THE TASK: Give all the lines below again, exactly, with no pictures.
<<<<
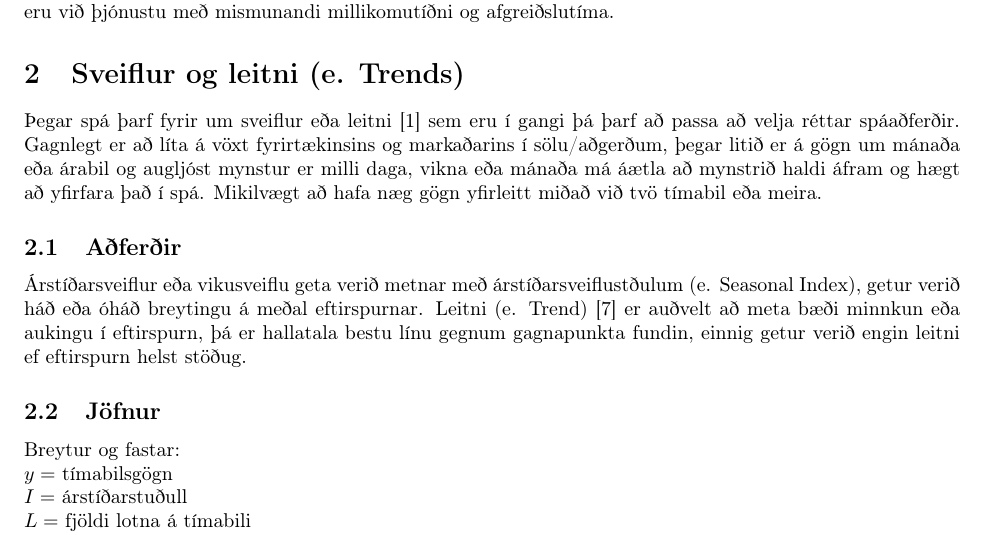
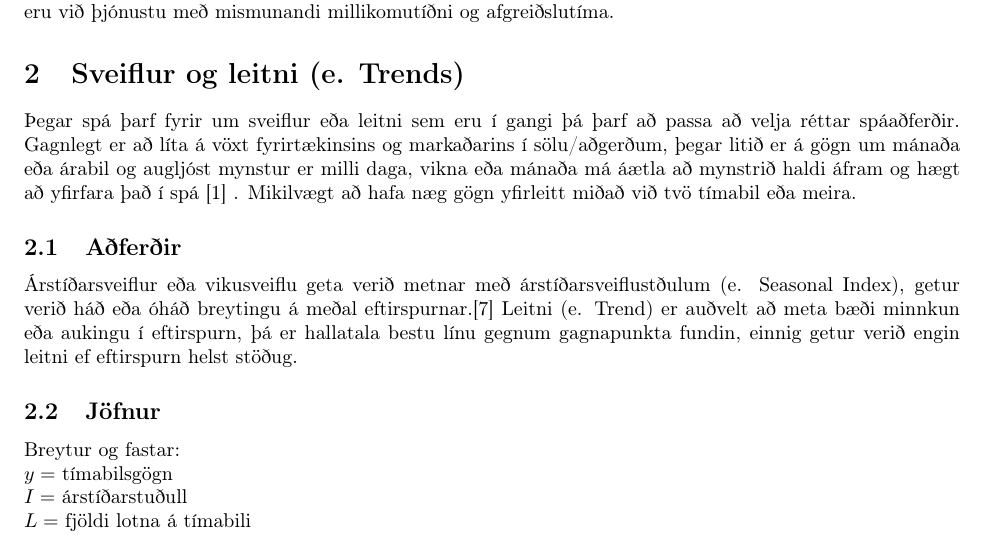
Before and after one commit to T620LIKX/T620LIKX_2017, a LaTeX document (Forecasting/Forecast_report/forecasts.tex, which reads Forecasting/Forecast_report/sveiflur.tex): part of page 1 of 6, cut so that both start at the same text. Compiled offline with pdfLaTeX.

Commit message:
laga heimildir

```diff
--- a/Forecasting/Forecast_report/sveiflur.tex
+++ b/Forecasting/Forecast_report/sveiflur.tex
@@ -1,9 +1,9 @@
 \section {Sveiflur og leitni (e. Trends)}
 
-Þegar spá þarf fyrir um sveiflur eða leitni \cite{WhatIsTrendForecasting} sem eru í gangi þá þarf að passa að velja réttar spáaðferðir. Gagnlegt er að líta á vöxt fyrirtækinsins og markaðarins í sölu/aðgerðum, þegar litið er á gögn um mánaða eða árabil og augljóst mynstur er milli daga, vikna eða mánaða má áætla að mynstrið haldi áfram og hægt að yfirfara það í spá. Mikilvægt að hafa næg gögn yfirleitt miðað við tvö tímabil eða meira.
+Þegar spá þarf fyrir um sveiflur eða leitni sem eru í gangi þá þarf að passa að velja réttar spáaðferðir. Gagnlegt er að líta á vöxt fyrirtækinsins og markaðarins í sölu/aðgerðum, þegar litið er á gögn um mánaða eða árabil og augljóst mynstur er milli daga, vikna eða mánaða má áætla að mynstrið haldi áfram og hægt að yfirfara það í spá \cite{WhatIsTrendForecasting} . Mikilvægt að hafa næg gögn yfirleitt miðað við tvö tímabil eða meira.
 
 \subsection{Aðferðir}
-Árstíðarsveiflur eða vikusveiflu geta verið metnar með árstíðarsveiflustðulum (e. Seasonal Index), getur verið háð eða óháð breytingu á meðal eftirspurnar. Leitni (e. Trend) \cite{TrendLine} er auðvelt að meta bæði minnkun eða aukingu í eftirspurn, þá er hallatala bestu línu gegnum gagnapunkta fundin, einnig getur verið engin leitni ef eftirspurn helst stöðug.
+Árstíðarsveiflur eða vikusveiflu geta verið metnar með árstíðarsveiflustðulum (e. Seasonal Index), getur verið háð eða óháð breytingu á meðal eftirspurnar.\cite{TrendLine} Leitni (e. Trend)  er auðvelt að meta bæði minnkun eða aukingu í eftirspurn, þá er hallatala bestu línu gegnum gagnapunkta fundin, einnig getur verið engin leitni ef eftirspurn helst stöðug.
 
 
 \subsection{Jöfnur}
```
>>>>
RESPONSE:
Before and after one commit to T620LIKX/T620LIKX_2017, a LaTeX document (Forecasting/Forecast_report/forecasts.tex, which reads Forecasting/Forecast_report/sveiflur.tex): part of page 1 of 6, cut so that both start at the same text. Compiled offline with pdfLaTeX.

Commit message:
laga heimildir

```diff
--- a/Forecasting/Forecast_report/sveiflur.tex
+++ b/Forecasting/Forecast_report/sveiflur.tex
@@ -1,9 +1,9 @@
 \section {Sveiflur og leitni (e. Trends)}
 
-Þegar spá þarf fyrir um sveiflur eða leitni \cite{WhatIsTrendForecasting} sem eru í gangi þá þarf að passa að velja réttar spáaðferðir. Gagnlegt er að líta á vöxt fyrirtækinsins og markaðarins í sölu/aðgerðum, þegar litið er á gögn um mánaða eða árabil og augljóst mynstur er milli daga, vikna eða mánaða má áætla að mynstrið haldi áfram og hægt að yfirfara það í spá. Mikilvægt að hafa næg gögn yfirleitt miðað við tvö tímabil eða meira.
+Þegar spá þarf fyrir um sveiflur eða leitni sem eru í gangi þá þarf að passa að velja réttar spáaðferðir. Gagnlegt er að líta á vöxt fyrirtækinsins og markaðarins í sölu/aðgerðum, þegar litið er á gögn um mánaða eða árabil og augljóst mynstur er milli daga, vikna eða mánaða má áætla að mynstrið haldi áfram og hægt að yfirfara það í spá \cite{WhatIsTrendForecasting} . Mikilvægt að hafa næg gögn yfirleitt miðað við tvö tímabil eða meira.
 
 \subsection{Aðferðir}
-Árstíðarsveiflur eða vikusveiflu geta verið metnar með árstíðarsveiflustðulum (e. Seasonal Index), getur verið háð eða óháð breytingu á meðal eftirspurnar. Leitni (e. Trend) \cite{TrendLine} er auðvelt að meta bæði minnkun eða aukingu í eftirspurn, þá er hallatala bestu línu gegnum gagnapunkta fundin, einnig getur verið engin leitni ef eftirspurn helst stöðug.
+Árstíðarsveiflur eða vikusveiflu geta verið metnar með árstíðarsveiflustðulum (e. Seasonal Index), getur verið háð eða óháð breytingu á meðal eftirspurnar.\cite{TrendLine} Leitni (e. Trend)  er auðvelt að meta bæði minnkun eða aukingu í eftirspurn, þá er hallatala bestu línu gegnum gagnapunkta fundin, einnig getur verið engin leitni ef eftirspurn helst stöðug.
 
 
 \subsection{Jöfnur}
```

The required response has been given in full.